Love, Shakespeare wrote, “is an ever-fixèd mark that looks on tempests and is never shaken.” True—except when the love in question comes from the press, and the tempests it looks on are confined to the teapot of presidential politics. In which case the mark of love is, well, never-fixèd.

Among the recent fields of Democrats alone, we’ve seen the fickleness of press/would-be-prez romances in an appropriately tumultuous array: Love at First Sight That Left as Quickly as It Came (Howard Dean); Friendship That Might Have Been Something More But Then Swiftly Soured (John Kerry); The One That Got Away (Al Gore). While the media have mocked and otherwise mistreated many of their erstwhile suitors, John Edwards managed to exit the 2004 election with few permanent scars, save for his enduring reputation as a Pretty Boy. Though he wasn’t The One for ’04—and though the press’s relationship with him certainly wasn’t all sunshine and roses—he had a shot, one thought, for ’08.

But the course of true love never did run smooth, and many in the media—mainstream and blogospheric alike—are now writing Edwards off, quite literally, through an extensive and somewhat awkward “Dear John” letter:

“Dear John, Things might have lasted, had you not been so calculating or attention-seeking or “metrosexual” or flip-flopping or “opulent” in your lifestyle or full of “craven ambition” or obsessively focused on your image or prone to biting the hand that feeds you or overshadowed by your wife or reminiscent of Howard Dean or “white,” “male,” “liberal,” “clean-cut,” and “well-to-do.” However pretty you may be, and however much your “smooth voice may drip with Southern charm,” it’s just not working out between us. Sorry.”

This media missive has, at times, exhibited a nearly Shakespearian delicacy, expressing its distaste not through declaration, but through the time-honored language of love-soon-to-be-lost: subtle—some might call it passive-aggressive—insinuation.

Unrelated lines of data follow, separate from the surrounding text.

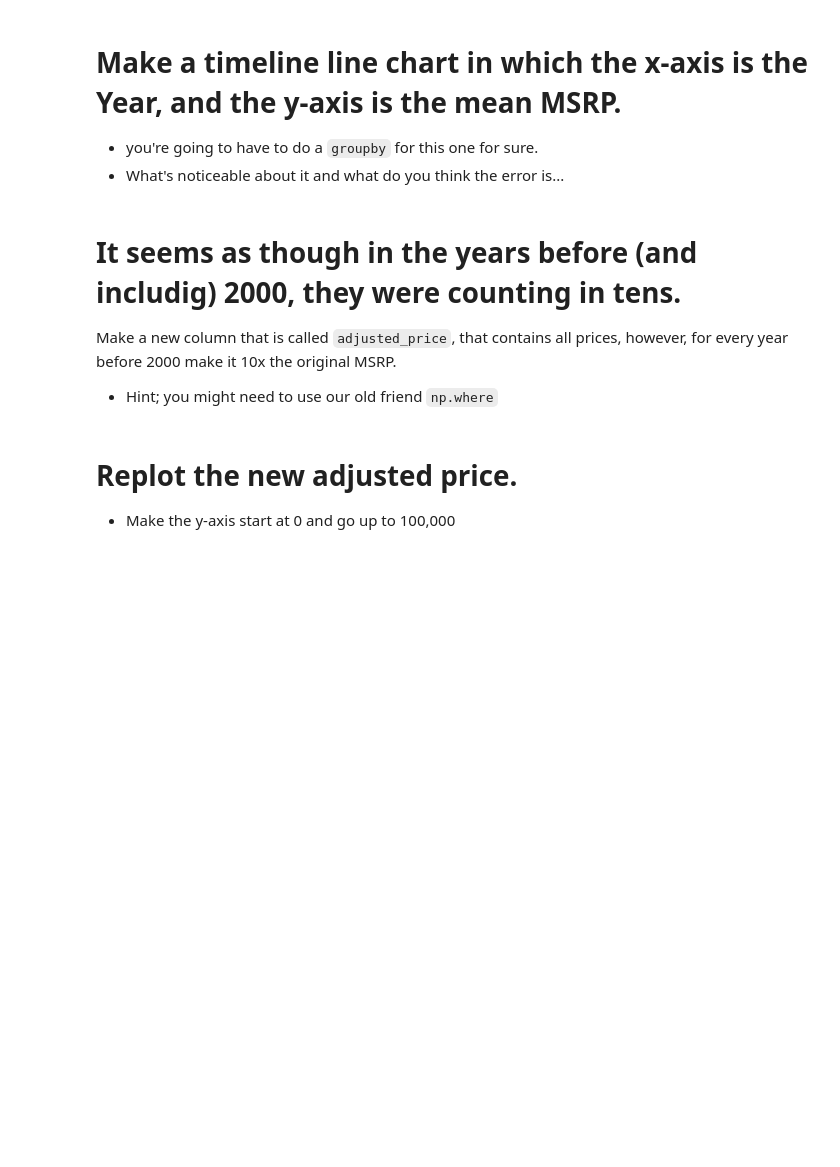
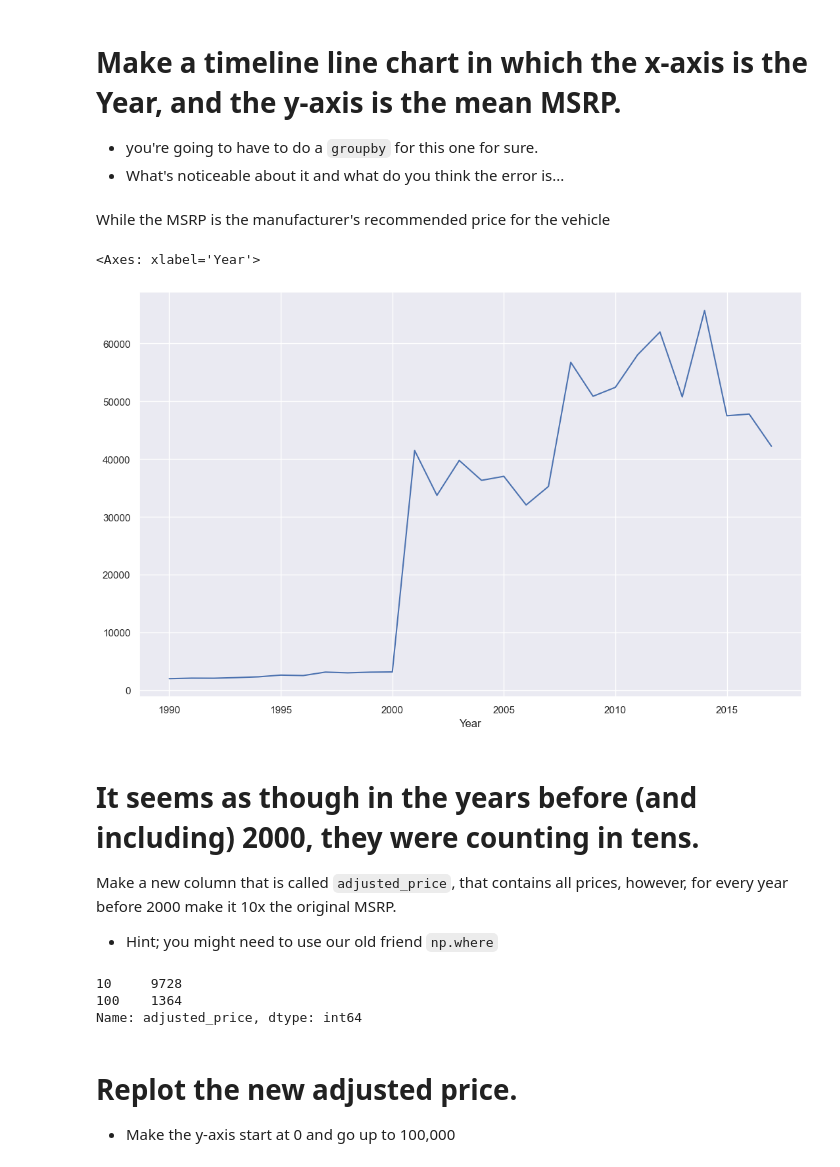
Before and after one commit to Sulaiman-Dem/2023-fall-data-science-fridays, a Jupyter notebook: Week-02-Data-Viz-EDA/SDZExercise.ipynb, the cells around one changed output. Saved outputs shown, nothing was run; the diff lists cells and outputs as text; code cells hidden in the pictures; blank space fills up the shorter version.

```diff
--- a/Week-02-Data-Viz-EDA/SDZExercise.ipynb
+++ b/Week-02-Data-Viz-EDA/SDZExercise.ipynb
@@ -174,19 +174,45 @@ brand_of_car.plot(kind="barh", figsize=(15,10),alpha=0.9,xlabel='Amount of cars'
 
 - you're going to have to do a `groupby` for this one for sure.
 - What's noticeable about it and what do you think the error is...
+# %% [markdown]
+While the MSRP is the manufacturer's recommended price for the vehicle
 # %%
 # Make a timeline line chart in which the x-axis is the year, and the y-axis is the average MSRP.
+year_and_MSRP = df.groupby('Year')
+
+average_MSRP = year_and_MSRP['MSRP'].mean()
+
+average_MSRP.plot(kind='line',x='Year',y='MSRP',figsize=(13,8))
+# the error here is the average prices of MSRP was significantly less before 2000s. So it is hard to see that data within the those years
+# %% [output]
+<Axes: xlabel='Year'>
+[figure, added]
 # %% [markdown]
-# It seems as though in the years before (and includig) 2000, they were counting in tens.
+# It seems as though in the years before (and including) 2000, they were counting in tens.
 
 Make a new column that is called `adjusted_price`, that contains all prices, however, for every year before 2000 make it 10x the original MSRP.
 
 - Hint; you might need to use our old friend `np.where`
 # %%
 # Make a column where is 10 when year is less than 2000, else 1.
-
+df['adjusted_price'] = np.where(df['Year'] <= 2000, 10, 1)
 
 # Multiply the MSRP by the price adjuster.
+adjusted_price = df['adjusted_price'] * 10
+
+adjusted_price.value_counts()
+
+# year = df.groupby('Year')
+# year_model_2000_or_less = np.where('Year' >= 2000)
+
+# select_condition_of_2000s_or_less = df['Year'] >= 2000
+
+# df_2000s_or_less = df[select_condition_of_2000s_or_less]
+# df['adjusted_price'] = df_2000s_or_less['MSRP'] * 10
+# %% [output]
+10     9728
+100    1364
+Name: adjusted_price, dtype: int64
 # %% [markdown]
 # Replot the new adjusted price.
 
```
Also changed, not shown: parts of 13 cells of this notebook.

It’s referring not simply to Edwards’s North Carolina home, but rather to his “28,000-square-foot pleasure palace.” It’s inserting, in can’t-miss-it irony between two grafs about Edwards’s expensive hair-grooming, the fact that “Mr. Edwards has presented himself in the Democratic field as an advocate of working-class Americans, lamenting the nation’s growing economic disparity.” It’s noting that, while Edwards “doesn’t accept money directly from federal lobbyists”—this deserves emphasis—“he is not above benefiting from the broader lobbying community.” It’s depicting Edwards, in an article about campaign-trail parenting rife with criticisms of the candidate, “dragging” his family “through thousands of miles and stump speeches.” It’s spreading the suggestion (courtesy of Rush Limbaugh, no less) that Edwards, in continuing his campaign despite the return of Elizabeth’s cancer, has been merely “trolling for sympathy votes.”

And it’s generally portraying Edwards as a kind of Cinderella-and-the-Prince-rolled-into-one, a composite caricature whose inherent contradictions suggest inauthenticity at best, hypocrisy at worst. “Edwards has been unable to make much headway,” wrote the The Washington Post, “in part because of a series of controversies that cast doubt on the image he has cultivated as a millionaire lawyer who as the son of a millworker understands the plight of those with less than he has.”

Except, of course, it’s not only Edwards who has cultivated that image; the media have, as well. Nearly all the current candidates, Democratic and Republican alike, are millionaires (lawyers, too); Edwards is the only one for whom that’s A Thing. While not all press coverage uses the loaded H-word in reporting on the Edwards campaign’s “controversies” (namely, House, Hedgefund, and Hair), much of it implies hypocrisy through the millionaire/millworker dichotomy itself, fusing those supposedly rival narratives into a virulent, and increasingly prevalent, logic: Edwards is rich, but says he wants to help the poor. He must therefore be a hypocrite.

The fallacy of that reasoning, not to mention the utterness of its unfairness, are obvious. Less obvious are the effects its viral nature will have on the campaign as it moves into the make-or-break time of primary season. It’s fairly safe to assume, however, that coverage that insists on weaving even the tiniest campaign missteps into the woolly text of a Hypocrisy Narrative will register, for Edwards, somewhere between “problematic” and “disastrous”—and that it will continue to overshadow the balanced articles (the recent Time magazine profile of Edwards, for example, which explains the campaign’s snafus without imbuing them with the weight of moral allusion) that have been written about the candidate.

Megan Garber is an assistant editor at the Nieman Journalism Lab at Harvard University. She was formerly a CJR staff writer.